10: Hypertension - Introduction
Primary and Secondary Hypertension
Hypertension is divided into two forms:
- Primary (or essential) hypertension (95% of people)
- Secondary hypertension
- Primary hypertension has no single known cause but several mechanisms are linked to altered pathways in BP control. These are genetic factors, diet especially increased salt (sodium chloride) intake, obesity, insulin resistance, endothelial dysfunction, chronic excess alcohol, ageing, stress and sedentary lifestyle.
- The pressure against the blood vessel walls is affected by cardiac output and peripheral resistance. Altered pathways in BP control leads to sustained constriction of the arterioles (microscopic blood vessels in the circulation) resulting in increased peripheral resistance in the blood vessels. As the heart continues to pump normally, the pressure in the whole arterial system rises. This normally has no outward symptoms for the individual, unless very high.
Constricted, stiff arteriole vessel walls lead to increased pressure from blood flow within the arterioles
The increased pressure of blood flow against the artery wall leads to damage, resulting in atherosclerotic plaque formation. Signs of prolonged or severe hypertension can be found in target organ damage in the eyes, left ventricle, and kidneys. Presence of target organ damage increases the risk of vascular morbidity and mortality, and the need for treatment to lower blood pressure.
- In secondary hypertension BP is raised due to a known underlying cause:
- Renal disorders (e.g. chronic pyelonephritis, diabetic nephropathy).
- Vascular disorders (e.g. coarctation of the aorta).
- Endocrine disorders (e.g. primary hyperaldosteronism).
- Drugs (e.g. alcohol, cocaine)
- Miscellaneous causes (e.g. scleroderma, obstructive sleep apnoea).

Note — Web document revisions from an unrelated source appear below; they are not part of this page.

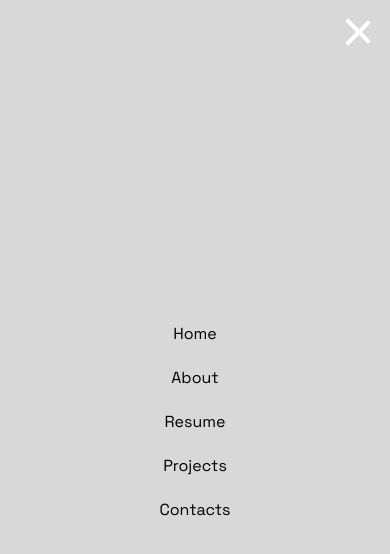
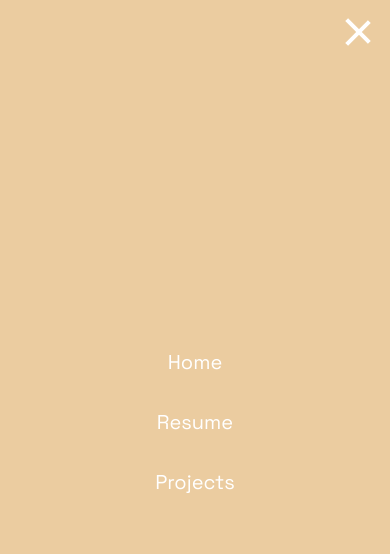
Before and after one commit to Elostay/Portfolio-Anastasiia-Motsukh, a Next.js app: page / in a window 390 px wide. Both pictures are taken after a click on the button "Toggle menu". Shown: the top 554 px of the page. Built offline with nearby package versions, Linux system fonts and the light colour scheme.

Commit message:
fix hamburger menu

```diff
--- a/src/app/components/HamburgerMenu.tsx
+++ b/src/app/components/HamburgerMenu.tsx
@@ -40,23 +40,19 @@ const HamburgerMenu = () => {
       </button>
 
       <div
-        className={`fixed top-0 left-0 w-full h-full bg-secondary-grey text-black  z-40 transform transition-all duration-300 ${
+        className={`fixed top-0 left-0 w-full h-full bg-[#ebcca0] text-white  z-40 transform transition-all duration-300 ${
           isBurgerOpen
             ? "opacity-100 translate-x-0"
             : "opacity-0 translate-x-full"
         }`}
       >
-        <ul className="flex flex-col gap-5 items-center justify-center h-full">
+        <ul className="flex flex-col gap-8 items-center justify-center h-full text-xl">
           <li>
             <Link href="/" onClick={closeBurger}>
               Home
             </Link>
           </li>
-          <li>
-            <Link href="/about" onClick={closeBurger}>
-              About
-            </Link>
-          </li>
+
           <li>
             <Link href="/resume" onClick={closeBurger}>
               Resume
@@ -67,11 +63,6 @@ const HamburgerMenu = () => {
               Projects
             </Link>
           </li>
-          <li>
-            <Link href="/contacts" onClick={closeBurger}>
-              Contacts
-            </Link>
-          </li>
         </ul>
       </div>
     </div>
```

- A search for secondary hypertension is only suggested by history, physical examination or routine tests indicate abnormalities.
- Investigations for secondary hypertension are not cost effective.